- **EXERCISE**
The entries are to be returned exactly, with images left out.

- **RECORDS TO USE**
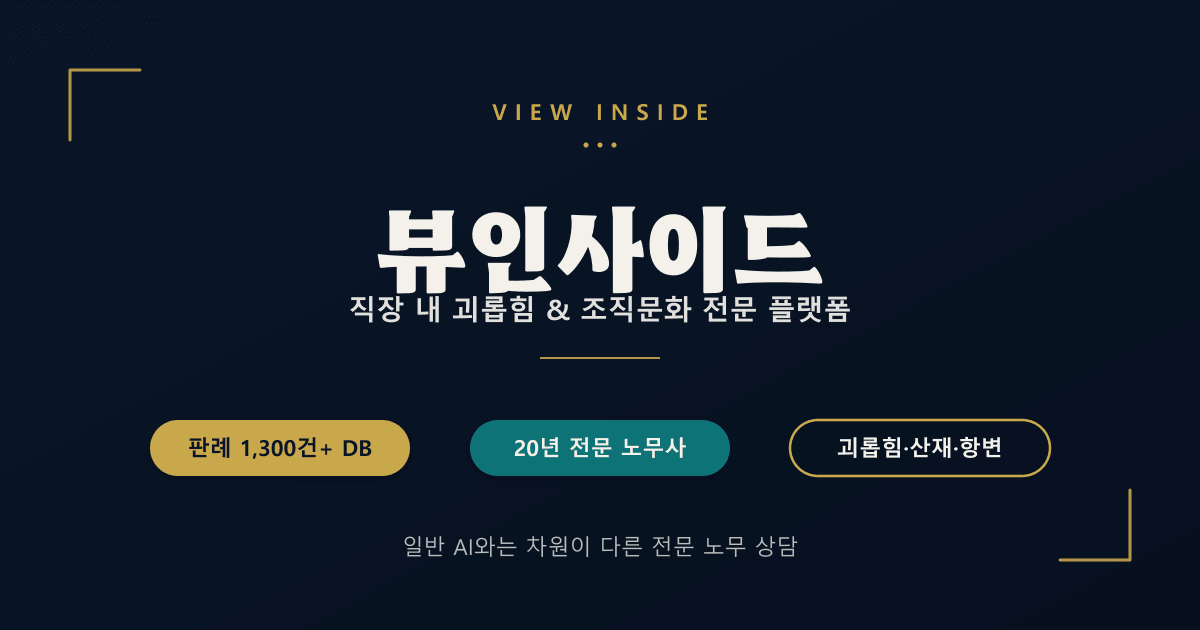
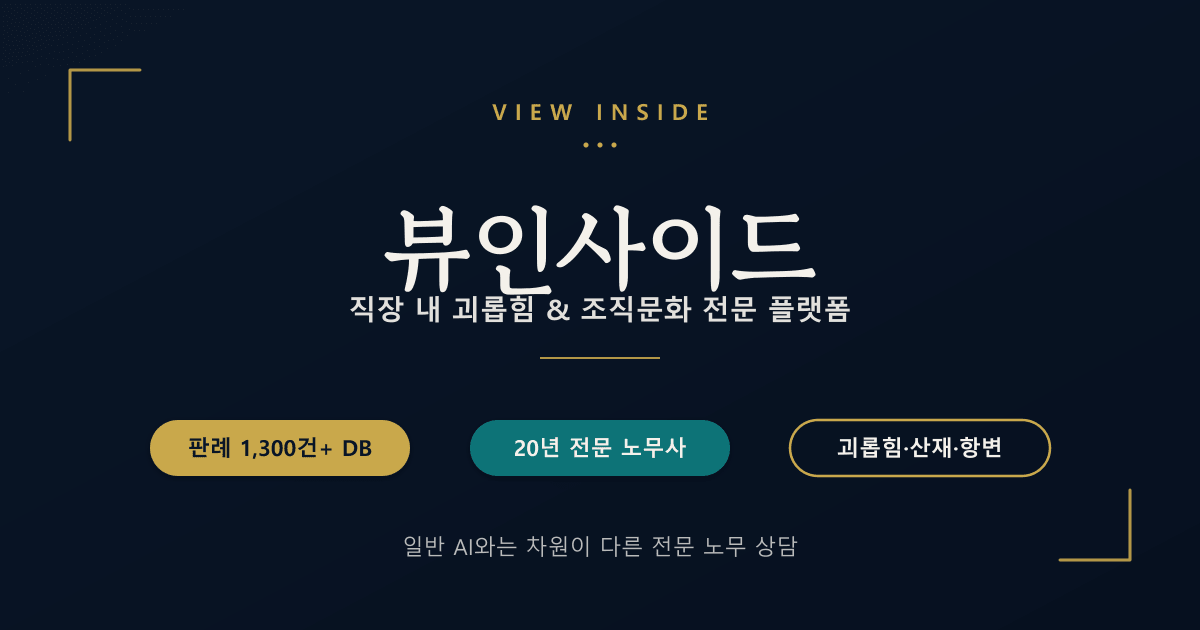
브랜드 로고 폰트 교체: Hahmlet → GowunBatang (단아한 세리프)
되돌리기(Hahmlet로):
  index.html의 url('/fonts/GowunBatang.ttf') → url('/fonts/Hahmlet.ttf')
  scripts/gen-og.js의 BRAND_FONT_ID = "GowunBatang" → "Hahmlet"
  node scripts/gen-og.js 재실행 후 커밋

- index.html @font-face: Hahmlet → GowunBatang
- scripts/gen-og.js BRAND_FONT_ID: "Hahmlet" → "GowunBatang"
- public/og-image.png 재생성
- OG 캐시 무효화 v=20260422d

Changed region(s): [[0.3083, 0.3317, 0.7092, 0.4825]]

diff --git a/index.html b/index.html
@@ -13,7 +13,7 @@
     <style>
       @font-face {
         font-family: 'BrandFont';
-        src: url('/fonts/Hahmlet.ttf') format('truetype');
+        src: url('/fonts/GowunBatang.ttf') format('truetype');
         font-display: swap;
       }
     </style>
@@ -25,7 +25,7 @@
 <meta property="og:site_name" content="뷰인사이드" />
 <meta property="og:title" content="뷰인사이드 — 직장 내 괴롭힘 & 조직문화 전문 플랫폼" />
 <meta property="og:description" content="20년 노무 전문성과 1,300건+ 실제 판례 DB. 일반 AI와는 차원이 다른 전문 노무 상담을 경험하세요." />
-<meta property="og:image" content="https://hwayul.kr/og-image.png?v=20260422c" />
+<meta property="og:image" content="https://hwayul.kr/og-image.png?v=20260422d" />
 <meta property="og:image:width" content="1200" />
 <meta property="og:image:height" content="630" />
 <meta property="og:url" content="https://hwayul.kr" />
@@ -35,7 +35,7 @@
 <meta name="twitter:card" content="summary_large_image" />
 <meta name="twitter:title" content="뷰인사이드 — 직장 내 괴롭힘 & 조직문화 전문 플랫폼" />
 <meta name="twitter:description" content="20년 노무 전문성과 1,300건+ 실제 판례 DB." />
-<meta name="twitter:image" content="https://hwayul.kr/og-image.png?v=20260422c" />
+<meta name="twitter:image" content="https://hwayul.kr/og-image.png?v=20260422d" />
   </head>
   <body>
     <div id="root"></div>

diff --git a/scripts/gen-og.js b/scripts/gen-og.js
@@ -15,7 +15,7 @@ const CREAM = "#F4F1EB";
 
 // ── 브랜드 로고 폰트: Hahmlet (바꾸려면 아래 BRAND_FONT_ID 수정)
 // 옵션: "Hahmlet" | "GowunBatang" | "BlackHanSans" | "Jua" | "Hahmlet" 등
-const BRAND_FONT_ID = "Hahmlet";
+const BRAND_FONT_ID = "GowunBatang";
 const brandFontPath = path.join(__dirname, "..", "public", "fonts", `${BRAND_FONT_ID}.ttf`);
 const brandFont = fs.existsSync(brandFontPath) ? opentype.loadSync(brandFontPath) : null;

- **RESPONSE TO THE TASK**
브랜드 로고 폰트 교체: Hahmlet → GowunBatang (단아한 세리프)
되돌리기(Hahmlet로):
  index.html의 url('/fonts/GowunBatang.ttf') → url('/fonts/Hahmlet.ttf')
  scripts/gen-og.js의 BRAND_FONT_ID = "GowunBatang" → "Hahmlet"
  node scripts/gen-og.js 재실행 후 커밋

- index.html @font-face: Hahmlet → GowunBatang
- scripts/gen-og.js BRAND_FONT_ID: "Hahmlet" → "GowunBatang"
- public/og-image.png 재생성
- OG 캐시 무효화 v=20260422d

Changed region(s): [[0.3083, 0.3317, 0.7092, 0.4825]]

diff --git a/index.html b/index.html
@@ -13,7 +13,7 @@
     <style>
       @font-face {
         font-family: 'BrandFont';
-        src: url('/fonts/Hahmlet.ttf') format('truetype');
+        src: url('/fonts/GowunBatang.ttf') format('truetype');
         font-display: swap;
       }
     </style>
@@ -25,7 +25,7 @@
 <meta property="og:site_name" content="뷰인사이드" />
 <meta property="og:title" content="뷰인사이드 — 직장 내 괴롭힘 & 조직문화 전문 플랫폼" />
 <meta property="og:description" content="20년 노무 전문성과 1,300건+ 실제 판례 DB. 일반 AI와는 차원이 다른 전문 노무 상담을 경험하세요." />
-<meta property="og:image" content="https://hwayul.kr/og-image.png?v=20260422c" />
+<meta property="og:image" content="https://hwayul.kr/og-image.png?v=20260422d" />
 <meta property="og:image:width" content="1200" />
 <meta property="og:image:height" content="630" />
 <meta property="og:url" content="https://hwayul.kr" />
@@ -35,7 +35,7 @@
 <meta name="twitter:card" content="summary_large_image" />
 <meta name="twitter:title" content="뷰인사이드 — 직장 내 괴롭힘 & 조직문화 전문 플랫폼" />
 <meta name="twitter:description" content="20년 노무 전문성과 1,300건+ 실제 판례 DB." />
-<meta name="twitter:image" content="https://hwayul.kr/og-image.png?v=20260422c" />
+<meta name="twitter:image" content="https://hwayul.kr/og-image.png?v=20260422d" />
   </head>
   <body>
     <div id="root"></div>

diff --git a/scripts/gen-og.js b/scripts/gen-og.js
@@ -15,7 +15,7 @@ const CREAM = "#F4F1EB";
 
 // ── 브랜드 로고 폰트: Hahmlet (바꾸려면 아래 BRAND_FONT_ID 수정)
 // 옵션: "Hahmlet" | "GowunBatang" | "BlackHanSans" | "Jua" | "Hahmlet" 등
-const BRAND_FONT_ID = "Hahmlet";
+const BRAND_FONT_ID = "GowunBatang";
 const brandFontPath = path.join(__dirname, "..", "public", "fonts", `${BRAND_FONT_ID}.ttf`);
 const brandFont = fs.existsSync(brandFontPath) ? opentype.loadSync(brandFontPath) : null;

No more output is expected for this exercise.